== DATA SHOWN

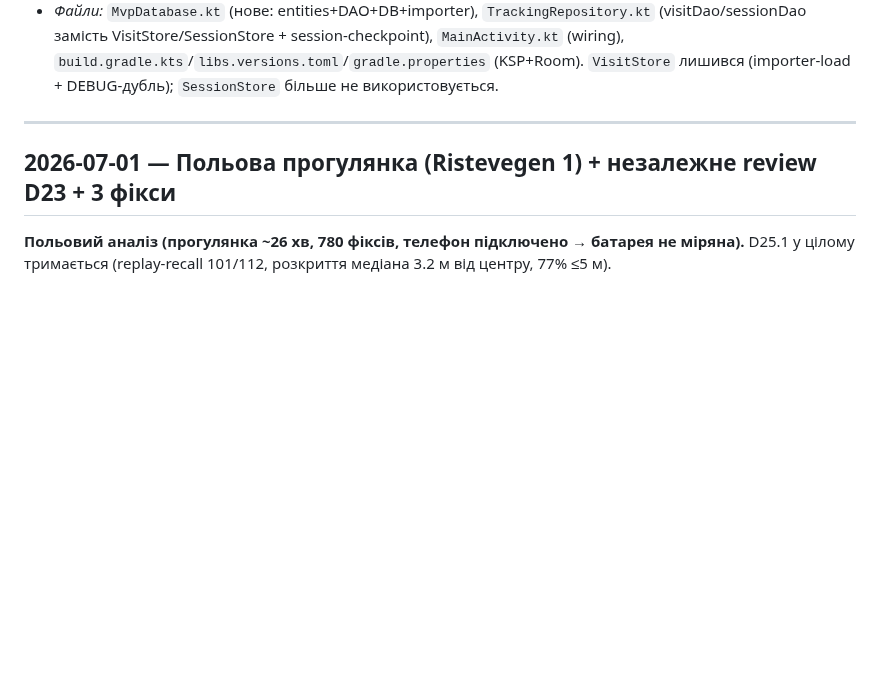
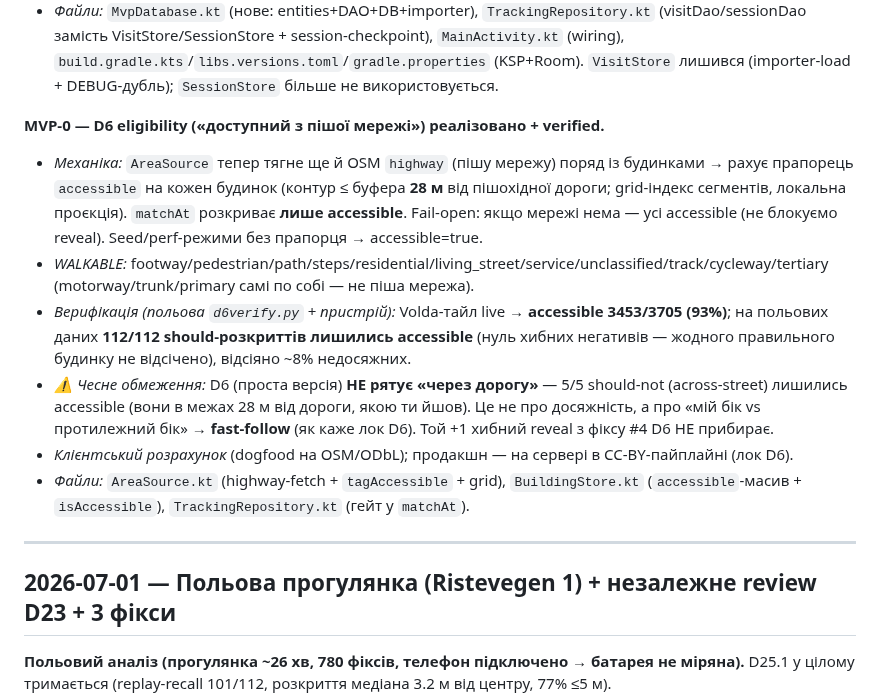
Before and after one commit to semden-info/streif-docs, a Markdown page: docs/CHANGELOG.md, the part around the change. Rendered like a GitHub page; blank space fills up the shorter version.

Commit message:
docs: D6 eligibility реалізовано (dogfood-клієнт) + verified
- CHANGELOG 2026-07-04: D6 (AreaSource highway-fetch + accessible-прапорець +
  matchAt-гейт); verified 112/112 should збережено, ~8% недосяжних відсіяно,
  across-road не рятує (fast-follow).
- DECISIONS D6: позначка "Реалізовано" + результати верифікації.

Co-Authored-By: Claude Opus 4.8 <noreply@anthropic.com>

```diff
--- a/docs/CHANGELOG.md
+++ b/docs/CHANGELOG.md
@@ -28,6 +28,14 @@
 - *DEBUG-дубль:* у debug розкриття далі пишуться й у `visited.txt` — щоб `analyze.py` (польовий аналіз під час тюнінгу) не зламався. Release — тільки Room.
 - *Spike-шорткати (→ MVP-0-полір):* `allowMainThreadQueries` (обсяг записів мізерний, jank нехтовний); класичний Room-драйвер — BundledSQLiteDriver (D11) + винесення на IO-dispatcher відкладено.
 - *Файли:* `MvpDatabase.kt` (нове: entities+DAO+DB+importer), `TrackingRepository.kt` (visitDao/sessionDao замість VisitStore/SessionStore + session-checkpoint), `MainActivity.kt` (wiring), `build.gradle.kts`/`libs.versions.toml`/`gradle.properties` (KSP+Room). `VisitStore` лишився (importer-load + DEBUG-дубль); `SessionStore` більше не використовується.
+
+**MVP-0 — D6 eligibility («доступний з пішої мережі») реалізовано + verified.**
+- *Механіка:* `AreaSource` тепер тягне ще й OSM `highway` (пішу мережу) поряд із будинками → рахує прапорець `accessible` на кожен будинок (контур ≤ буфера **28 м** від пішохідної дороги; grid-індекс сегментів, локальна проєкція). `matchAt` розкриває **лише accessible**. Fail-open: якщо мережі нема — усі accessible (не блокуємо reveal). Seed/perf-режими без прапорця → accessible=true.
+- *WALKABLE:* footway/pedestrian/path/steps/residential/living_street/service/unclassified/track/cycleway/tertiary (motorway/trunk/primary самі по собі — не піша мережа).
+- *Верифікація (польова `d6verify.py` + пристрій):* Volda-тайл live → **accessible 3453/3705 (93%)**; на польових даних **112/112 should-розкриттів лишились accessible** (нуль хибних негативів — жодного правильного будинку не відсічено), відсіяно ~8% недосяжних.
+- *⚠️ Чесне обмеження:* D6 (проста версія) **НЕ рятує «через дорогу»** — 5/5 should-not (across-street) лишились accessible (вони в межах 28 м від дороги, якою ти йшов). Це не про досяжність, а про «мій бік vs протилежний бік» → **fast-follow** (як каже лок D6). Той +1 хибний reveal з фіксу #4 D6 НЕ прибирає.
+- *Клієнтський розрахунок* (dogfood на OSM/ODbL); продакшн — на сервері в CC-BY-пайплайні (лок D6).
+- *Файли:* `AreaSource.kt` (highway-fetch + `tagAccessible` + grid), `BuildingStore.kt` (`accessible`-масив + `isAccessible`), `TrackingRepository.kt` (гейт у `matchAt`).
 
 ---
 
```
Also changed, not shown: docs/DECISIONS.md (+1 -1 lines).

====

◆ YOUR TASK
The answer is the whole listing above, written out verbatim, without its pictures.

◆ OUTPUT FOR THIS TASK
Before and after one commit to semden-info/streif-docs, a Markdown page: docs/CHANGELOG.md, the part around the change. Rendered like a GitHub page; blank space fills up the shorter version.

Commit message:
docs: D6 eligibility реалізовано (dogfood-клієнт) + verified
- CHANGELOG 2026-07-04: D6 (AreaSource highway-fetch + accessible-прапорець +
  matchAt-гейт); verified 112/112 should збережено, ~8% недосяжних відсіяно,
  across-road не рятує (fast-follow).
- DECISIONS D6: позначка "Реалізовано" + результати верифікації.

Co-Authored-By: Claude Opus 4.8 <noreply@anthropic.com>

```diff
--- a/docs/CHANGELOG.md
+++ b/docs/CHANGELOG.md
@@ -28,6 +28,14 @@
 - *DEBUG-дубль:* у debug розкриття далі пишуться й у `visited.txt` — щоб `analyze.py` (польовий аналіз під час тюнінгу) не зламався. Release — тільки Room.
 - *Spike-шорткати (→ MVP-0-полір):* `allowMainThreadQueries` (обсяг записів мізерний, jank нехтовний); класичний Room-драйвер — BundledSQLiteDriver (D11) + винесення на IO-dispatcher відкладено.
 - *Файли:* `MvpDatabase.kt` (нове: entities+DAO+DB+importer), `TrackingRepository.kt` (visitDao/sessionDao замість VisitStore/SessionStore + session-checkpoint), `MainActivity.kt` (wiring), `build.gradle.kts`/`libs.versions.toml`/`gradle.properties` (KSP+Room). `VisitStore` лишився (importer-load + DEBUG-дубль); `SessionStore` більше не використовується.
+
+**MVP-0 — D6 eligibility («доступний з пішої мережі») реалізовано + verified.**
+- *Механіка:* `AreaSource` тепер тягне ще й OSM `highway` (пішу мережу) поряд із будинками → рахує прапорець `accessible` на кожен будинок (контур ≤ буфера **28 м** від пішохідної дороги; grid-індекс сегментів, локальна проєкція). `matchAt` розкриває **лише accessible**. Fail-open: якщо мережі нема — усі accessible (не блокуємо reveal). Seed/perf-режими без прапорця → accessible=true.
+- *WALKABLE:* footway/pedestrian/path/steps/residential/living_street/service/unclassified/track/cycleway/tertiary (motorway/trunk/primary самі по собі — не піша мережа).
+- *Верифікація (польова `d6verify.py` + пристрій):* Volda-тайл live → **accessible 3453/3705 (93%)**; на польових даних **112/112 should-розкриттів лишились accessible** (нуль хибних негативів — жодного правильного будинку не відсічено), відсіяно ~8% недосяжних.
+- *⚠️ Чесне обмеження:* D6 (проста версія) **НЕ рятує «через дорогу»** — 5/5 should-not (across-street) лишились accessible (вони в межах 28 м від дороги, якою ти йшов). Це не про досяжність, а про «мій бік vs протилежний бік» → **fast-follow** (як каже лок D6). Той +1 хибний reveal з фіксу #4 D6 НЕ прибирає.
+- *Клієнтський розрахунок* (dogfood на OSM/ODbL); продакшн — на сервері в CC-BY-пайплайні (лок D6).
+- *Файли:* `AreaSource.kt` (highway-fetch + `tagAccessible` + grid), `BuildingStore.kt` (`accessible`-масив + `isAccessible`), `TrackingRepository.kt` (гейт у `matchAt`).
 
 ---
 
```
Also changed, not shown: docs/DECISIONS.md (+1 -1 lines).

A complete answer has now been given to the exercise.